(Web document revisions)
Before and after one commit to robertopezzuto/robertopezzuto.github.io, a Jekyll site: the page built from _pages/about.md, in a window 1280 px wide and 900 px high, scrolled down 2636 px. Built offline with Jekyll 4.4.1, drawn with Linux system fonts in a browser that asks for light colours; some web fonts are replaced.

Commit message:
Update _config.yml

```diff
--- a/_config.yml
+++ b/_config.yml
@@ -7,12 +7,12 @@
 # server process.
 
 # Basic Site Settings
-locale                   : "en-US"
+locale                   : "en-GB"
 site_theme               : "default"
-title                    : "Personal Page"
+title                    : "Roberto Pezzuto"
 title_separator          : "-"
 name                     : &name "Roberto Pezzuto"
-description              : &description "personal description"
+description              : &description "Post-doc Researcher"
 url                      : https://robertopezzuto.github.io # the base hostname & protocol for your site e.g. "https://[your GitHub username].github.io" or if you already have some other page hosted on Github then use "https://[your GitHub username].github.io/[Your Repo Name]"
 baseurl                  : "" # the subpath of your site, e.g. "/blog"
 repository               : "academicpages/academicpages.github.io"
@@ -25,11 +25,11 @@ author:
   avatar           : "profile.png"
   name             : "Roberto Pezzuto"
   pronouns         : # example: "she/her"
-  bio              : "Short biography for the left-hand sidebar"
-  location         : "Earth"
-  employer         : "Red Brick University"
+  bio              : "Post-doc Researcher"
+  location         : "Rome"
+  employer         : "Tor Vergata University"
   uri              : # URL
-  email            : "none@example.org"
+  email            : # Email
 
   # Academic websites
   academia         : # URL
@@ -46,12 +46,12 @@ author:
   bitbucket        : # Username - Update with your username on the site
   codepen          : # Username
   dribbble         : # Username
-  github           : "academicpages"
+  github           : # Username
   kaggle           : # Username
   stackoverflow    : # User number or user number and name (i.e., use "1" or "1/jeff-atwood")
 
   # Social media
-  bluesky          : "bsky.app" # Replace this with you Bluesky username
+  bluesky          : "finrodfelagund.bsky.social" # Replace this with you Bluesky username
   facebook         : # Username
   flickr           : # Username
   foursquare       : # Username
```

[Requirement]
Print out the data exactly once more.

[Answer to this task]
Before and after one commit to robertopezzuto/robertopezzuto.github.io, a Jekyll site: the page built from _pages/about.md, in a window 1280 px wide and 900 px high, scrolled down 2636 px. Built offline with Jekyll 4.4.1, drawn with Linux system fonts in a browser that asks for light colours; some web fonts are replaced.

Commit message:
Update _config.yml

```diff
--- a/_config.yml
+++ b/_config.yml
@@ -7,12 +7,12 @@
 # server process.
 
 # Basic Site Settings
-locale                   : "en-US"
+locale                   : "en-GB"
 site_theme               : "default"
-title                    : "Personal Page"
+title                    : "Roberto Pezzuto"
 title_separator          : "-"
 name                     : &name "Roberto Pezzuto"
-description              : &description "personal description"
+description              : &description "Post-doc Researcher"
 url                      : https://robertopezzuto.github.io # the base hostname & protocol for your site e.g. "https://[your GitHub username].github.io" or if you already have some other page hosted on Github then use "https://[your GitHub username].github.io/[Your Repo Name]"
 baseurl                  : "" # the subpath of your site, e.g. "/blog"
 repository               : "academicpages/academicpages.github.io"
@@ -25,11 +25,11 @@ author:
   avatar           : "profile.png"
   name             : "Roberto Pezzuto"
   pronouns         : # example: "she/her"
-  bio              : "Short biography for the left-hand sidebar"
-  location         : "Earth"
-  employer         : "Red Brick University"
+  bio              : "Post-doc Researcher"
+  location         : "Rome"
+  employer         : "Tor Vergata University"
   uri              : # URL
-  email            : "none@example.org"
+  email            : # Email
 
   # Academic websites
   academia         : # URL
@@ -46,12 +46,12 @@ author:
   bitbucket        : # Username - Update with your username on the site
   codepen          : # Username
   dribbble         : # Username
-  github           : "academicpages"
+  github           : # Username
   kaggle           : # Username
   stackoverflow    : # User number or user number and name (i.e., use "1" or "1/jeff-atwood")
 
   # Social media
-  bluesky          : "bsky.app" # Replace this with you Bluesky username
+  bluesky          : "finrodfelagund.bsky.social" # Replace this with you Bluesky username
   facebook         : # Username
   flickr           : # Username
   foursquare       : # Username
```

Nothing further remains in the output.